TASK TO CARRY OUT:
The word "from" marks the lines to copy; find all of them in the entries below.

DATASET EXCERPTS:
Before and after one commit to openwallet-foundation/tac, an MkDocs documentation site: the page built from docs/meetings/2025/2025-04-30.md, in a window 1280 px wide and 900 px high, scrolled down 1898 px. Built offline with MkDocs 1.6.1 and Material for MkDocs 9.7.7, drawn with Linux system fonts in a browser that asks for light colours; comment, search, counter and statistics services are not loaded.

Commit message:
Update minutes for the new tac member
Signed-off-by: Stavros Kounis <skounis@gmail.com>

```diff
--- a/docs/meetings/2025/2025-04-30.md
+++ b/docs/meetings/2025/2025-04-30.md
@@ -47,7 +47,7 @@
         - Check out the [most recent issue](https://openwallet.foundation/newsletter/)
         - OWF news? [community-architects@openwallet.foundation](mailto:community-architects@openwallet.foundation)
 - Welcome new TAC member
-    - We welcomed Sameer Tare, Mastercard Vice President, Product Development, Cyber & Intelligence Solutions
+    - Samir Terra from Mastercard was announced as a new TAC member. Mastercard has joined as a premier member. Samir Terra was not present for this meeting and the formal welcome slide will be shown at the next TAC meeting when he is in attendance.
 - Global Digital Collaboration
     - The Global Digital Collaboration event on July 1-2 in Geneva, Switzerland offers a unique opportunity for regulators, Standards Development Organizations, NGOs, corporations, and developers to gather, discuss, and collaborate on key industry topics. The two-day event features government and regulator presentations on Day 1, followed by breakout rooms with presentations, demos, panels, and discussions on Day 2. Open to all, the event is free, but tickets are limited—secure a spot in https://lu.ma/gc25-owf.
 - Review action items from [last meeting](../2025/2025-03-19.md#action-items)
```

--

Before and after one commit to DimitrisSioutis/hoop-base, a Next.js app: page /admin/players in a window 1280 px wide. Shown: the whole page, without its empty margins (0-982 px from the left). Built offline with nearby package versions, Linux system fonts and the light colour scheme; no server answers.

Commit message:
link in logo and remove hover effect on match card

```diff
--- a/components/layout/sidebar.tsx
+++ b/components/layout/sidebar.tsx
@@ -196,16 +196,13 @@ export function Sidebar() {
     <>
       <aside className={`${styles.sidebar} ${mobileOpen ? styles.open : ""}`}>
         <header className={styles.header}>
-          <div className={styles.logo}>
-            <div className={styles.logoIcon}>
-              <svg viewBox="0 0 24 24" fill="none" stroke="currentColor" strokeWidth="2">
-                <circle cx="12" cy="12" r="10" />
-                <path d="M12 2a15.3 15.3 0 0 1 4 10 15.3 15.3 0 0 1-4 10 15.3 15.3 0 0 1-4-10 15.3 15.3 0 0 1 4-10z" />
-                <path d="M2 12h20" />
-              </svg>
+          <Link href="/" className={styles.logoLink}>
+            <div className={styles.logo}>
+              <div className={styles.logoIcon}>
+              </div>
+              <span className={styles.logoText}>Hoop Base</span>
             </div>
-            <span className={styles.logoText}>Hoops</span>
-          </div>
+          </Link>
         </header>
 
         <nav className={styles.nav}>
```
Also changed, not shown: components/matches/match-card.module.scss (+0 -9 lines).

SOLVED PROBLEM:
Before and after one commit to openwallet-foundation/tac, an MkDocs documentation site: the page built from docs/meetings/2025/2025-04-30.md, in a window 1280 px wide and 900 px high, scrolled down 1898 px. Built offline with MkDocs 1.6.1 and Material for MkDocs 9.7.7, drawn with Linux system fonts in a browser that asks for light colours; comment, search, counter and statistics services are not loaded.
+    - Samir Terra from Mastercard was announced as a new TAC member. Mastercard has joined as a premier member. Samir Terra was not present for this meeting and the formal welcome slide will be shown at the next TAC meeting when he is in attendance.
 - Review action items from [last meeting](../2025/2025-03-19.md#action-items)
Before and after one commit to DimitrisSioutis/hoop-base, a Next.js app: page /admin/players in a window 1280 px wide. Shown: the whole page, without its empty margins (0-982 px from the left). Built offline with nearby package versions, Linux system fonts and the light colour scheme; no server answers.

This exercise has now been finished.